• **PROBLEM DESCRIPTION**
What lines of the material below include the string "margin"? Copy all of them.

-------- AVAILABLE DATA --------

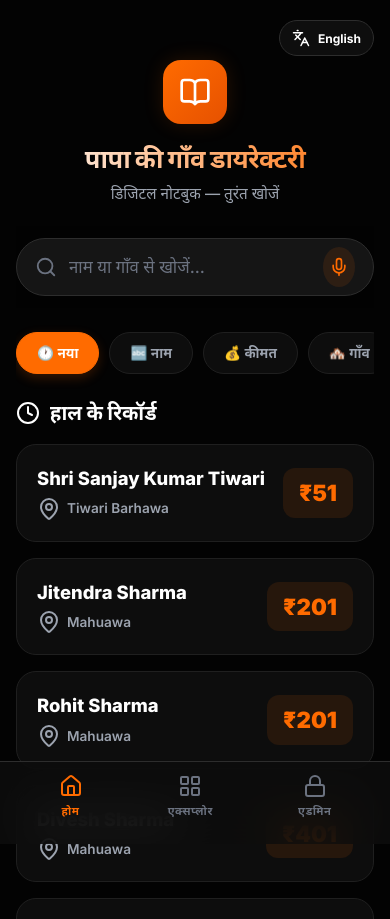
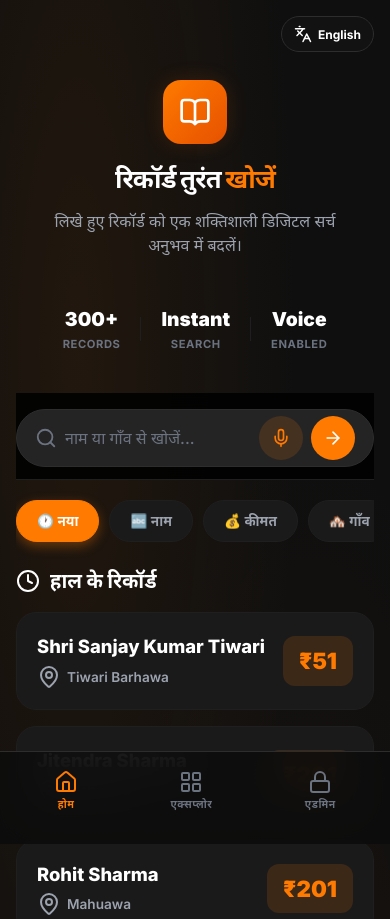
Before and after one commit to c4chandan/MydadsVillage-directory, a plain HTML site: page index.html in a window 390 px wide. Shown: the top 919 px of the page. Drawn offline with nearby package versions, Linux system fonts and the light colour scheme.

Commit message:
Performance optimizations and UI refinements
- Remove redundant lucide.createIcons() calls from render functions (call once at init)
- Fix slow URL query handling (remove 500ms timeout)
- Optimize search rendering for faster performance
- Add soft glowing background gradients to hero
- Increase touch targets for mobile (44px buttons)
- Fix potential overlapping elements
- Add Enter key search trigger

```diff
--- a/app.js
+++ b/app.js
@@ -3,8 +3,8 @@
 // ════════════════════════════════════════════════
 const LANG = {
     en: {
-        title: "MyDad's Village Directory",
-        subtitle: "Instant digital notebook search",
+        title: 'Find Records <span style="color:var(--accent)">Instantly</span>',
+        subtitle: "Transform handwritten records into a powerful digital search experience.",
         searchPlaceholder: "Search by name or village...",
         newest: "Newest", name: "Name", price: "Price", village: "Village",
         home: "Home", admin: "Admin", explore: "Explore",
@@ -37,8 +37,8 @@ const LANG = {
         passwordLabel: "Password"
     },
     hi: {
-        title: "पापा की गाँव डायरेक्टरी",
-        subtitle: "डिजिटल नोटबुक — तुरंत खोजें",
+        title: 'रिकॉर्ड तुरंत <span style="color:var(--accent)">खोजें</span>',
+        subtitle: "लिखे हुए रिकॉर्ड को एक शक्तिशाली डिजिटल सर्च अनुभव में बदलें।",
         searchPlaceholder: "नाम या गाँव से खोजें...",
         newest: "नया", name: "नाम", price: "कीमत", village: "गाँव",
         home: "होम", admin: "एडमिन", explore: "एक्सप्लोर",
@@ -153,6 +153,12 @@ function applyLang() {
 
     const va = document.getElementById('voiceAddText');
     if (va) va.textContent = t('voiceAdd');
+
+    // Dynamic Hero Text
+    const at = document.getElementById('appTitle');
+    const as = document.getElementById('appSubtitle');
+    if (at) at.innerHTML = t('title');
+    if (as) as.textContent = t('subtitle');
 
     // Install Banner
     const it = document.getElementById('installText');
@@ -315,6 +321,7 @@ function cardHTML(r, query, showAdmin) {
 // Render Home
 // ════════════════════════════════════════════════
 let currentQuery = '';
+let iconsRendered = false;
 
 function renderHome(data) {
     const list = document.getElementById('resultsList');
@@ -325,7 +332,6 @@ function renderHome(data) {
     let items = sortData(data !== undefined ? data : records, currentSort);
     const totalMatching = items.length;
 
-    // Smart logic: Limit home results if not searching
     if (!currentQuery) {
         items = items.slice(0, HOME_LIMIT);
         viewAllBox.classList.toggle('hidden', totalMatching <= HOME_LIMIT);
@@ -339,13 +345,16 @@ function renderHome(data) {
         const msg = currentQuery ? t('noRecords') : t('noData');
         list.innerHTML = `<div class="empty-state"><i data-lucide="search-x"></i><p>${msg}</p></div>`;
         countEl.textContent = '';
-        lucide.createIcons();
         return;
     }
 
     countEl.textContent = currentQuery ? `${totalMatching} ${t('resultsFound')}` : '';
     list.innerHTML = items.map(r => cardHTML(r, currentQuery, false)).join('');
-    lucide.createIcons();
+
+    if (!iconsRendered) {
+        lucide.createIcons();
+        iconsRendered = true;
+    }
 }
 
 
@@ -361,11 +370,9 @@ function renderBrowse() {
 
     if (!items.length) {
         list.innerHTML = `<div class="empty-state"><i data-lucide="book-open"></i><p>${t('noData')}</p></div>`;
-        lucide.createIcons();
         return;
     }
     list.innerHTML = items.map(r => cardHTML(r, '', false)).join('');
-    lucide.createIcons();
 }
 
 
@@ -416,11 +423,9 @@ function renderAdmin(data) {
 
     if (!items.length) {
         list.innerHTML = `<div class="empty-state"><i data-lucide="database"></i><p>${t('noData')}</p></div>`;
-        lucide.createIcons();
         return;
     }
     list.innerHTML = items.map(r => cardHTML(r, '', true)).join('');
-    lucide.createIcons();
 }
 
 function onAdminSearch(q) {
@@ -437,6 +442,7 @@ function onAdminSearch(q) {
 // ════════════════════════════════════════════════
 document.getElementById('mainSearch').addEventListener('input', (e) => {
     currentQuery = e.target.value.trim().toLowerCase();
+    syncUrl();
     if (!currentQuery) {
         document.getElementById('suggestions').style.display = 'none';
         renderHome();
@@ -461,7 +467,6 @@ function showSuggestions(data, q) {
             <i data-lucide="arrow-up-left" style="width:16px; color:var(--text-dim)"></i>
         </div>`).join('');
     el.style.display = 'block';
-    lucide.createIcons();
 }
 
 window.pickSuggestion = (id) => {
@@ -833,12 +838,66 @@ window.installPWA = async () => {
 };
 
 
+// ── Sync with URL ──
+function syncUrl() {
+    const q = document.getElementById('mainSearch').value.trim();
+    const url = new URL(window.location);
+    if (q) url.searchParams.set('q', q);
+    else url.searchParams.delete('q');
+    window.history.replaceState({}, '', url);
+}
+
+window.triggerSearch = () => {
+    const q = document.getElementById('mainSearch').value.trim();
+    if (q) {
+        currentQuery = q.toLowerCase();
+        syncUrl();
+        const filtered = records.filter(r =>
+            r.name.toLowerCase().includes(currentQuery) ||
+            r.village.toLowerCase().includes(currentQuery));
+        renderHome(filtered);
+    }
+};
+
+// Enter key triggers search
+document.getElementById('mainSearch').addEventListener('keydown', (e) => {
+    if (e.key === 'Enter') {
+        e.preventDefault();
+        triggerSearch();
+    }
+});
+
+window.addEventListener('popstate', () => {
+    const params = new URLSearchParams(window.location.search);
+    const q = params.get('q');
+    if (q) {
+        document.getElementById('mainSearch').value = q;
+        renderResults(q);
+    } else {
+        document.getElementById('mainSearch').value = '';
+        switchView('home');
+    }
+});
+
 // ════════════════════════════════════════════════
 // Init
 // ════════════════════════════════════════════════
-lucide.createIcons();
-applyLang();
-loadRecords();
+function initApp() {
+    lucide.createIcons();
+    applyLang();
+    loadRecords();
+
+    // Check URL for search query
+    const params = new URLSearchParams(window.location.search);
+    const q = params.get('q');
+    if (q) {
+        document.getElementById('mainSearch').value = q;
+        currentQuery = q.toLowerCase();
+    }
+}
+
+initApp();
+
 
 if ('serviceWorker' in navigator) {
     navigator.serviceWorker.register('sw.js').catch(() => {});
--- a/index.html
+++ b/index.html
@@ -44,12 +44,30 @@
         <div class="header-logo">
             <i data-lucide="book-open" style="width:32px;height:32px"></i>
         </div>
-        <h1 id="appTitle">MyDad's Village Directory</h1>
-        <p id="appSubtitle">Instant digital notebook search</p>
+        <h1 id="appTitle">Find Records <span style="color:var(--accent)">Instantly</span></h1>
+        <p id="appSubtitle">Transform handwritten records into a powerful digital search experience.</p>
         <button class="lang-toggle" id="langToggleBtn" onclick="toggleLang()">
             <i data-lucide="languages" style="width:18px;height:18px"></i>
             <span id="langBtnText">हिंदी</span>
         </button>
+    </div>
+
+    <!-- Stats Section -->
+    <div class="stats-row" id="homeStats">
+        <div class="stat-item">
+            <div class="stat-val">300+</div>
+            <div class="stat-lbl">Records</div>
+        </div>
+        <div class="stat-sep"></div>
+        <div class="stat-item">
+            <div class="stat-val">Instant</div>
+            <div class="stat-lbl">Search</div>
+        </div>
+        <div class="stat-sep"></div>
+        <div class="stat-item">
+            <div class="stat-val">Voice</div>
+            <div class="stat-lbl">Enabled</div>
+        </div>
     </div>
 
     <!-- Stats Removed -->
@@ -63,6 +81,9 @@
                 <input type="text" id="mainSearch" placeholder="Search by name or village..." autocomplete="off" spellcheck="false">
                 <button class="mic-btn" id="voiceBtn" title="Voice Search" aria-label="Voice Search">
                     <i data-lucide="mic" style="width:20px;height:20px"></i>
+                </button>
+                <button class="search-action-btn" onclick="triggerSearch()">
+                    <i data-lucide="arrow-right" style="width:20px;height:20px"></i>
                 </button>
             </div>
             <div class="suggestions" id="suggestions"></div>
@@ -209,7 +230,7 @@
 
 <script>
     // Simple cache busting: refresh if version mismatch
-    const APP_VERSION = '6.0';
+    const APP_VERSION = '7.0';
     if (localStorage.getItem('app_version') !== APP_VERSION) {
         localStorage.setItem('app_version', APP_VERSION);
         if ('serviceWorker' in navigator) {
--- a/styles.css
+++ b/styles.css
@@ -1,12 +1,12 @@
 :root {
-    --bg: #030303;
-    --surface: #0d0d0d;
-    --surface-elevated: #151515;
+    --bg: #0f0f0f;
+    --surface: #1a1a1a;
+    --surface-elevated: #242424;
     --surface-glass: rgba(20, 20, 20, 0.7);
-    --accent: #ff6b00;
-    --accent-light: #ff8533;
-    --accent-dim: rgba(255, 107, 0, 0.1);
-    --accent-glow: rgba(255, 107, 0, 0.2);
+    --accent: #ff7a00;
+    --accent-light: #ff9d4d;
+    --accent-dim: rgba(255, 122, 0, 0.15);
+    --accent-glow: rgba(255, 122, 0, 0.35);
     --text: #ffffff;
     --text-secondary: #9ca3af;
     --text-dim: #6b7280;
@@ -41,6 +41,9 @@ html {
 body {
     font-family: var(--font);
     background: var(--bg);
+    background-image:
+        radial-gradient(ellipse at 20% 20%, rgba(255, 122, 0, 0.08) 0%, transparent 50%),
+        radial-gradient(ellipse at 80% 80%, rgba(255, 107, 0, 0.05) 0%, transparent 50%);
     color: var(--text);
     line-height: 1.5;
     overflow-x: hidden;
@@ -100,7 +103,7 @@ input, button, select, textarea {
 /* ── Header ── */
 .header {
     text-align: center;
-    padding: 40px 0 20px;
+    padding: 60px 0 20px;
     position: relative;
 }
 
@@ -118,39 +121,59 @@ input, button, select, textarea {
 }
 
 .header h1 {
-    font-size: 2rem;
+    font-size: clamp(1.8rem, 7vw, 2.8rem);
     font-weight: 900;
-    letter-spacing: -0.02em;
-    background: linear-gradient(to right, #fff, var(--accent));
-    -webkit-background-clip: text;
-    -webkit-text-fill-color: transparent;
-    line-height: 1.2;
+    line-height: 1.15;
+    margin-bottom: 16px;
+    letter-spacing: -0.03em;
+    color: white;
+    padding: 0 10px;
 }
 
 .header p {
+    font-size: 1rem;
     color: var(--text-secondary);
-    font-size: 0.95rem;
-    margin-top: 8px;
+    max-width: 480px;
+    margin: 0 auto 28px;
     font-weight: 500;
+    padding: 0 20px;
+    line-height: 1.5;
 }
 
+/* ── Hero Stats Row ── */
+.stats-row {
+    display: flex;
+    justify-content: center;
+    align-items: center;
+    gap: 20px;
+    margin-bottom: 40px;
+    animation: fadeIn 1s ease-out 0.3s backwards;
+}
+
+.stat-item { text-align: center; }
+.stat-val { font-size: 1.2rem; font-weight: 850; color: white; margin-bottom: 2px; }
+.stat-lbl { font-size: 0.7rem; color: var(--text-dim); text-transform: uppercase; font-weight: 700; letter-spacing: 0.05em; }
+.stat-sep { width: 1px; height: 24px; background: var(--border); }
+
+
 .lang-toggle {
-    position: absolute;
-    top: 0;
-    right: 0;
+    position: fixed;
+    top: 16px;
+    right: 16px;
     background: var(--surface-glass);
     backdrop-filter: blur(8px);
     border: 1px solid var(--border-light);
     color: var(--text);
-    padding: 10px 18px;
+    padding: 8px 14px;
     border-radius: var(--radius-full);
-    font-size: 0.85rem;
+    font-size: 0.8rem;
     font-weight: 700;
     cursor: pointer;
     display: flex;
     align-items: center;
-    gap: 8px;
+    gap: 6px;
     transition: all 0.3s cubic-bezier(0.4, 0, 0.2, 1);
+    z-index: 200;
 }
 
 .lang-toggle:hover {
@@ -199,10 +222,11 @@ input, button, select, textarea {
     position: sticky;
     top: 0;
     z-index: 100;
-    background: rgba(3, 3, 3, 0.85);
+    background: rgba(3, 3, 3, 0.95);
     backdrop-filter: blur(16px);
-    padding: 12px 0;
-    margin-bottom: 12px;
+    padding: 16px 0 12px;
+    margin-bottom: 8px;
+    border-bottom: 1px solid var(--border);
 }
 
 .search-box {
@@ -227,10 +251,11 @@ input, button, select, textarea {
     background: none;
     border: none;
     color: var(--text);
-    padding: 12px 12px;
-    font-size: 1.05rem;
+    padding: 12px 8px;
+    font-size: 1rem;
     font-weight: 500;
     outline: none;
+    min-width: 0;
 }
 
 .search-box input::placeholder {
@@ -240,8 +265,9 @@ input, button, select, textarea {
 .mic-btn {
     background: var(--accent-dim);
     color: var(--accent);
-    width: 40px;
-    height: 40px;
+    width: 44px;
+    height: 44px;
+    min-width: 44px;
     border-radius: 50%;
     display: flex;
     align-items: center;
@@ -260,6 +286,31 @@ input, button, select, textarea {
     background: var(--danger);
     color: white;
     animation: pulse 1.5s infinite;
+}
+
+.search-action-btn {
+    background: var(--accent);
+    color: white;
+    width: 44px;
+    height: 44px;
+    min-width: 44px;
+    border-radius: 50%;
+    display: flex;
+    align-items: center;
+    justify-content: center;
+    cursor: pointer;
+    transition: all 0.3s;
+    border: none;
+    margin-left: 8px;
+}
+
+.search-action-btn:hover {
+    background: var(--accent-light);
+    transform: scale(1.05);
+}
+
+.search-action-btn:active {
+    transform: scale(0.95);
 }
 
 /* ── Suggestions ── */
@@ -530,13 +581,14 @@ mark {
 .bottom-nav {
     position: fixed;
     bottom: 0; left: 0; right: 0;
-    background: rgba(13, 13, 13, 0.85);
+    background: rgba(13, 13, 13, 0.9);
     backdrop-filter: blur(20px);
     border-top: 1px solid var(--border-light);
     display: flex;
     justify-content: space-around;
-    padding: 12px 16px 24px;
+    padding: 10px 8px 24px;
     z-index: 500;
+    height: auto;
 }
 
 .nav-btn {
@@ -546,13 +598,18 @@ mark {
     display: flex;
     flex-direction: column;
     align-items: center;
-    gap: 6px;
+    gap: 4px;
     cursor: pointer;
     transition: all 0.3s;
-    font-size: 0.7rem;
+    font-size: 0.65rem;
     font-weight: 700;
     text-transform: uppercase;
     letter-spacing: 0.05em;
+    padding: 8px 16px;
+}
+
+.nav-btn span {
+    font-size: 0.65rem;
 }
 
 .nav-btn.active {
```
Also changed, not shown: sw.js (+6 -6 lines).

--------

• **EXERCISE SOLUTION**
+    margin-bottom: 16px;
-    margin-top: 8px;
+    margin: 0 auto 28px;
+    margin-bottom: 40px;
+.stat-val { font-size: 1.2rem; font-weight: 850; color: white; margin-bottom: 2px; }
-    margin-bottom: 12px;
+    margin-bottom: 8px;
+    margin-left: 8px;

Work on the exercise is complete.